## [WHAT THE TASK ASKS]
What you return should be the entries, unchanged, without their pictures.

## [Revision comparison data]
=== Begin Enclosure ===

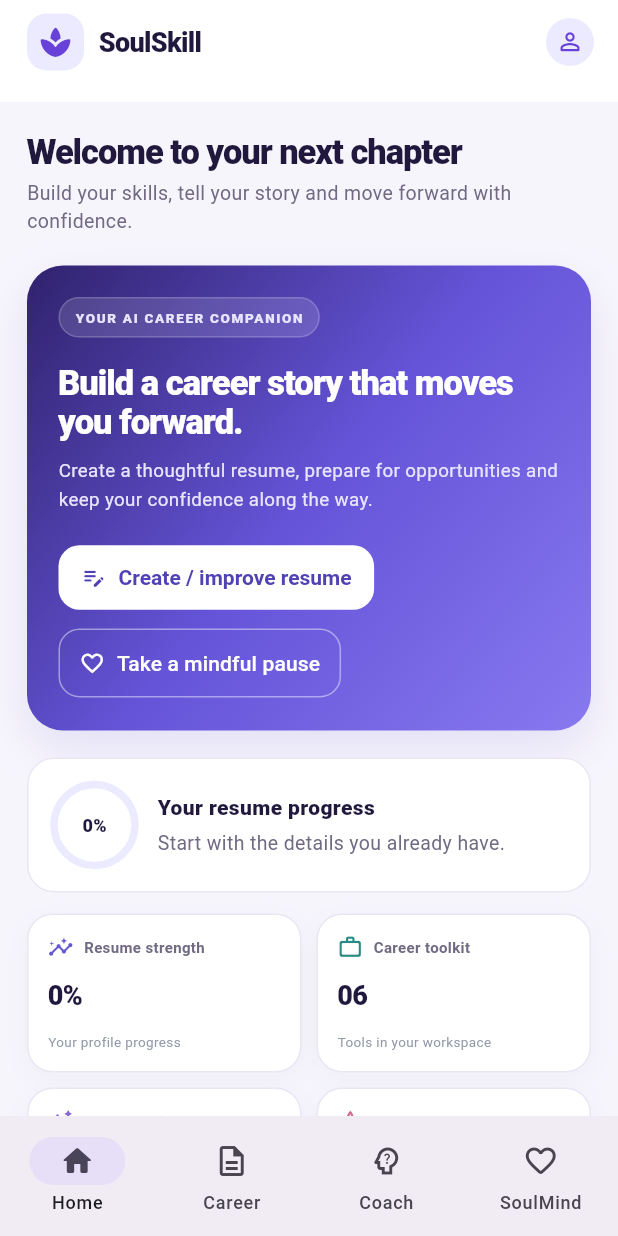
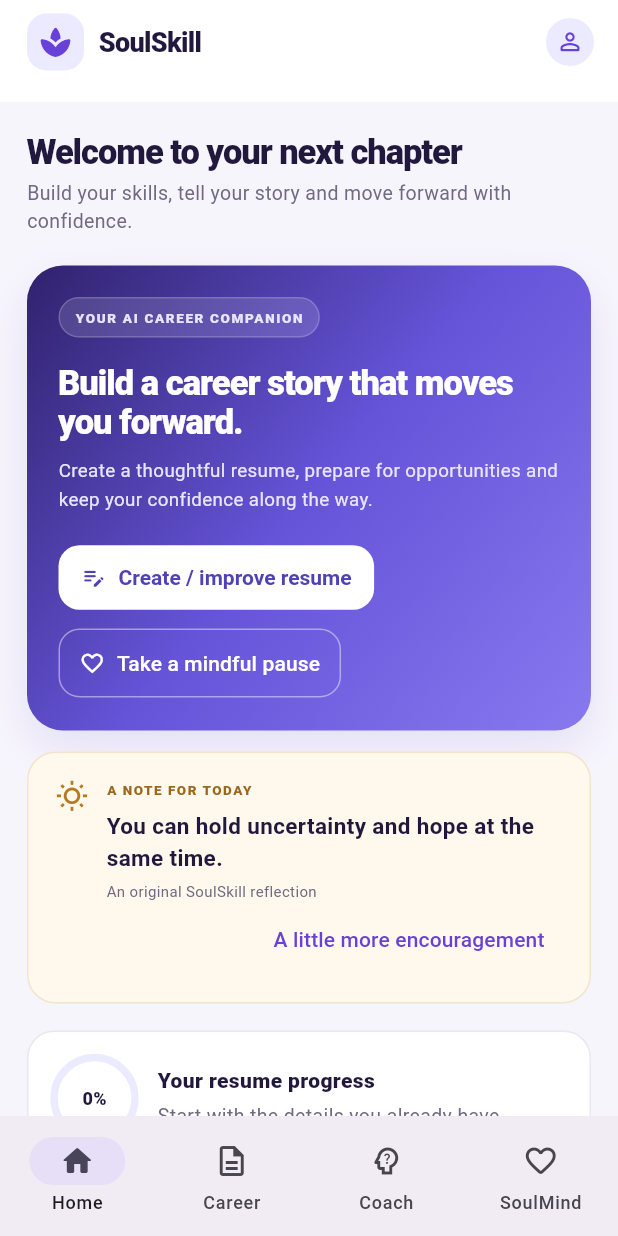
Before and after one commit to renga270122/soulvest-soulskill, a Flutter app: the screen it shows after launch, on a phone screen of 412 x 824 dp. Run offline on Flutter 3.47's test engine with Material 3 defaults, Android fonts, the phone set to English and light mode, and no system bars; our stand-ins replace file_picker, pdf, printing, shared_preferences.

Commit message:
Add daily encouragement, emotional intelligence reflections and affirmations

```diff
--- a/soulskill_mobile/lib/screens/home_screen.dart
+++ b/soulskill_mobile/lib/screens/home_screen.dart
@@ -609,6 +609,8 @@ class _DashboardView extends StatelessWidget {
               onOpenSoulMind: onOpenSoulMind,
               wide: wide,
             ),
+            const SizedBox(height: 14),
+            _DailyWisdomCard(onOpenSoulMind: onOpenSoulMind),
             const SizedBox(height: 18),
             _ProgressSummary(
               progress: progress,
@@ -1810,9 +1812,18 @@ class _SoulMindView extends StatelessWidget {
   final VoidCallback onClearCheckIn;
 
   static const _affirmations = <String>[
-    'My worth is not defined by a job title or an interview outcome.',
+    'My worth is not defined by a job title, salary or interview outcome.',
     'I can learn, adapt and communicate the value I bring.',
-    'I allow myself to take the next step at a steady pace.',
+    'I am allowed to pause, breathe and begin again.',
+    'A setback is part of my story, not the whole story.',
+    'I can ask for help without feeling that I have failed.',
+    'I bring experience, perspective and strengths that matter.',
+    'I do not need to compare my timeline with someone else’s.',
+    'I can take one useful step today, even if the whole path is unclear.',
+    'I deserve respect, including from myself.',
+    'I am more than my current employment status.',
+    'I can respond to uncertainty with curiosity instead of self-criticism.',
+    'Progress can be quiet, slow and still meaningful.',
   ];
 
   Future<void> _startPractice(BuildContext context) async {
@@ -1936,6 +1947,16 @@ class _SoulMindView extends StatelessWidget {
             ),
           ),
         ),
+        const SizedBox(height: 22),
+        Text('Emotional intelligence reminders',
+            style: Theme.of(context).textTheme.titleLarge),
+        const SizedBox(height: 6),
+        Text(
+          'Small reminders for how we understand ourselves and connect with others.',
+          style: Theme.of(context).textTheme.bodyMedium,
+        ),
+        const SizedBox(height: 11),
+        const _WisdomQuoteList(),
         const SizedBox(height: 16),
         _SurfaceCard(
           child: Column(
@@ -1977,6 +1998,132 @@ class _SoulMindView extends StatelessWidget {
           ),
         ),
       ],
+    );
+  }
+}
+
+class _DailyWisdomCard extends StatelessWidget {
+  const _DailyWisdomCard({required this.onOpenSoulMind});
+
+  final VoidCallback onOpenSoulMind;
+
+  static const _thoughts = <String>[
+    'Your employment status can change. Your worth does not.',
+    'You do not have to pretend to be okay to deserve support.',
+    'A kind conversation can be the first step toward a new direction.',
+    'You are allowed to be a work in progress and still be proud of yourself.',
+    'Asking for help is a skill, not a weakness.',
+    'You can hold uncertainty and hope at the same time.',
+    'Your next chapter does not need to look like anyone else’s.',
+  ];
+
+  @override
+  Widget build(BuildContext context) {
+    final day = DateTime.now().difference(DateTime(2025, 1, 1)).inDays;
+    final thought = _thoughts[day.abs() % _thoughts.length];
+    return Container(
+      padding: const EdgeInsets.all(18),
+      decoration: BoxDecoration(
+        color: const Color(0xFFFFF8EC),
+        borderRadius: BorderRadius.circular(19),
+        border: Border.all(color: const Color(0xFFF2E5CC)),
+      ),
+      child: Row(
+        crossAxisAlignment: CrossAxisAlignment.start,
+        children: [
+          const Icon(Icons.wb_sunny_outlined,
+              color: Color(0xFFB7791F), size: 22),
+          const SizedBox(width: 12),
+          Expanded(
+            child: Column(
+              crossAxisAlignment: CrossAxisAlignment.start,
+              children: [
+                const Text('A NOTE FOR TODAY',
+                    style: TextStyle(
+                      color: Color(0xFF9A681D),
+                      fontSize: 9,
+                      fontWeight: FontWeight.w800,
+                      letterSpacing: 1,
+                    )),
+                const SizedBox(height: 7),
+                Text(thought,
+                    style: const TextStyle(
+                      color: SoulSkillTheme.ink,
+                      fontSize: 15,
+                      height: 1.4,
+                      fontWeight: FontWeight.w700,
+                    )),
+                const SizedBox(height: 5),
+                const Text('An original SoulSkill reflection',
+                    style: TextStyle(
+                      color: SoulSkillTheme.muted,
+                      fontSize: 10,
+                    )),
+                Align(
+                  alignment: Alignment.centerRight,
+                  child: TextButton(
+                    onPressed: onOpenSoulMind,
+                    child: const Text('A little more encouragement'),
+                  ),
+                ),
+              ],
+            ),
+          ),
+        ],
+      ),
+    );
+  }
+}
+
+class _WisdomQuoteList extends StatelessWidget {
+  const _WisdomQuoteList();
+
+  static const _quotes = <(String, String)>[
+    ('Notice what you feel before deciding what to do with it.',
+        'Self-awareness'),
+    ('You can listen to understand without agreeing with everything.',
+        'Empathy'),
+    ('A pause between a feeling and a response can change a conversation.',
+        'Self-regulation'),
+    ('Boundaries can be kind, clear and respectful at the same time.',
+        'Healthy relationships'),
+    ('You can celebrate someone else’s progress without making your own smaller.',
+        'Social awareness'),
+    ('Curiosity often opens a door that judgment closes.',
+        'Empathy'),
+    ('Being strong does not mean carrying everything alone.',
+        'Self-awareness'),
+  ];
+
+  @override
+  Widget build(BuildContext context) {
+    return Column(
+      children: _quotes.map((quote) => Padding(
+        padding: const EdgeInsets.only(bottom: 9),
+        child: _SurfaceCard(
+          color: const Color(0xFFF8F7FF),
+          child: Column(
+            crossAxisAlignment: CrossAxisAlignment.start,
+            children: [
+              Text('“${quote.$1}”',
+                  style: const TextStyle(
+                    color: SoulSkillTheme.ink,
+                    fontSize: 13,
+                    height: 1.45,
+                    fontWeight: FontWeight.w600,
+                  )),
+              const SizedBox(height: 8),
+              Text(quote.$2.toUpperCase(),
+                  style: const TextStyle(
+                    color: SoulSkillTheme.violet,
+                    fontSize: 9,
+                    letterSpacing: 0.8,
+                    fontWeight: FontWeight.w800,
+                  )),
+            ],
+          ),
+        ),
+      )).toList(),
     );
   }
 }
```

=== End Enclosure ===

## [WRITTEN ANSWER]
Before and after one commit to renga270122/soulvest-soulskill, a Flutter app: the screen it shows after launch, on a phone screen of 412 x 824 dp. Run offline on Flutter 3.47's test engine with Material 3 defaults, Android fonts, the phone set to English and light mode, and no system bars; our stand-ins replace file_picker, pdf, printing, shared_preferences.

Commit message:
Add daily encouragement, emotional intelligence reflections and affirmations

```diff
--- a/soulskill_mobile/lib/screens/home_screen.dart
+++ b/soulskill_mobile/lib/screens/home_screen.dart
@@ -609,6 +609,8 @@ class _DashboardView extends StatelessWidget {
               onOpenSoulMind: onOpenSoulMind,
               wide: wide,
             ),
+            const SizedBox(height: 14),
+            _DailyWisdomCard(onOpenSoulMind: onOpenSoulMind),
             const SizedBox(height: 18),
             _ProgressSummary(
               progress: progress,
@@ -1810,9 +1812,18 @@ class _SoulMindView extends StatelessWidget {
   final VoidCallback onClearCheckIn;
 
   static const _affirmations = <String>[
-    'My worth is not defined by a job title or an interview outcome.',
+    'My worth is not defined by a job title, salary or interview outcome.',
     'I can learn, adapt and communicate the value I bring.',
-    'I allow myself to take the next step at a steady pace.',
+    'I am allowed to pause, breathe and begin again.',
+    'A setback is part of my story, not the whole story.',
+    'I can ask for help without feeling that I have failed.',
+    'I bring experience, perspective and strengths that matter.',
+    'I do not need to compare my timeline with someone else’s.',
+    'I can take one useful step today, even if the whole path is unclear.',
+    'I deserve respect, including from myself.',
+    'I am more than my current employment status.',
+    'I can respond to uncertainty with curiosity instead of self-criticism.',
+    'Progress can be quiet, slow and still meaningful.',
   ];
 
   Future<void> _startPractice(BuildContext context) async {
@@ -1936,6 +1947,16 @@ class _SoulMindView extends StatelessWidget {
             ),
           ),
         ),
+        const SizedBox(height: 22),
+        Text('Emotional intelligence reminders',
+            style: Theme.of(context).textTheme.titleLarge),
+        const SizedBox(height: 6),
+        Text(
+          'Small reminders for how we understand ourselves and connect with others.',
+          style: Theme.of(context).textTheme.bodyMedium,
+        ),
+        const SizedBox(height: 11),
+        const _WisdomQuoteList(),
         const SizedBox(height: 16),
         _SurfaceCard(
           child: Column(
@@ -1977,6 +1998,132 @@ class _SoulMindView extends StatelessWidget {
           ),
         ),
       ],
+    );
+  }
+}
+
+class _DailyWisdomCard extends StatelessWidget {
+  const _DailyWisdomCard({required this.onOpenSoulMind});
+
+  final VoidCallback onOpenSoulMind;
+
+  static const _thoughts = <String>[
+    'Your employment status can change. Your worth does not.',
+    'You do not have to pretend to be okay to deserve support.',
+    'A kind conversation can be the first step toward a new direction.',
+    'You are allowed to be a work in progress and still be proud of yourself.',
+    'Asking for help is a skill, not a weakness.',
+    'You can hold uncertainty and hope at the same time.',
+    'Your next chapter does not need to look like anyone else’s.',
+  ];
+
+  @override
+  Widget build(BuildContext context) {
+    final day = DateTime.now().difference(DateTime(2025, 1, 1)).inDays;
+    final thought = _thoughts[day.abs() % _thoughts.length];
+    return Container(
+      padding: const EdgeInsets.all(18),
+      decoration: BoxDecoration(
+        color: const Color(0xFFFFF8EC),
+        borderRadius: BorderRadius.circular(19),
+        border: Border.all(color: const Color(0xFFF2E5CC)),
+      ),
+      child: Row(
+        crossAxisAlignment: CrossAxisAlignment.start,
+        children: [
+          const Icon(Icons.wb_sunny_outlined,
+              color: Color(0xFFB7791F), size: 22),
+          const SizedBox(width: 12),
+          Expanded(
+            child: Column(
+              crossAxisAlignment: CrossAxisAlignment.start,
+              children: [
+                const Text('A NOTE FOR TODAY',
+                    style: TextStyle(
+                      color: Color(0xFF9A681D),
+                      fontSize: 9,
+                      fontWeight: FontWeight.w800,
+                      letterSpacing: 1,
+                    )),
+                const SizedBox(height: 7),
+                Text(thought,
+                    style: const TextStyle(
+                      color: SoulSkillTheme.ink,
+                      fontSize: 15,
+                      height: 1.4,
+                      fontWeight: FontWeight.w700,
+                    )),
+                const SizedBox(height: 5),
+                const Text('An original SoulSkill reflection',
+                    style: TextStyle(
+                      color: SoulSkillTheme.muted,
+                      fontSize: 10,
+                    )),
+                Align(
+                  alignment: Alignment.centerRight,
+                  child: TextButton(
+                    onPressed: onOpenSoulMind,
+                    child: const Text('A little more encouragement'),
+                  ),
+                ),
+              ],
+            ),
+          ),
+        ],
+      ),
+    );
+  }
+}
+
+class _WisdomQuoteList extends StatelessWidget {
+  const _WisdomQuoteList();
+
+  static const _quotes = <(String, String)>[
+    ('Notice what you feel before deciding what to do with it.',
+        'Self-awareness'),
+    ('You can listen to understand without agreeing with everything.',
+        'Empathy'),
+    ('A pause between a feeling and a response can change a conversation.',
+        'Self-regulation'),
+    ('Boundaries can be kind, clear and respectful at the same time.',
+        'Healthy relationships'),
+    ('You can celebrate someone else’s progress without making your own smaller.',
+        'Social awareness'),
+    ('Curiosity often opens a door that judgment closes.',
+        'Empathy'),
+    ('Being strong does not mean carrying everything alone.',
+        'Self-awareness'),
+  ];
+
+  @override
+  Widget build(BuildContext context) {
+    return Column(
+      children: _quotes.map((quote) => Padding(
+        padding: const EdgeInsets.only(bottom: 9),
+        child: _SurfaceCard(
+          color: const Color(0xFFF8F7FF),
+          child: Column(
+            crossAxisAlignment: CrossAxisAlignment.start,
+            children: [
+              Text('“${quote.$1}”',
+                  style: const TextStyle(
+                    color: SoulSkillTheme.ink,
+                    fontSize: 13,
+                    height: 1.45,
+                    fontWeight: FontWeight.w600,
+                  )),
+              const SizedBox(height: 8),
+              Text(quote.$2.toUpperCase(),
+                  style: const TextStyle(
+                    color: SoulSkillTheme.violet,
+                    fontSize: 9,
+                    letterSpacing: 0.8,
+                    fontWeight: FontWeight.w800,
+                  )),
+            ],
+          ),
+        ),
+      )).toList(),
     );
   }
 }
```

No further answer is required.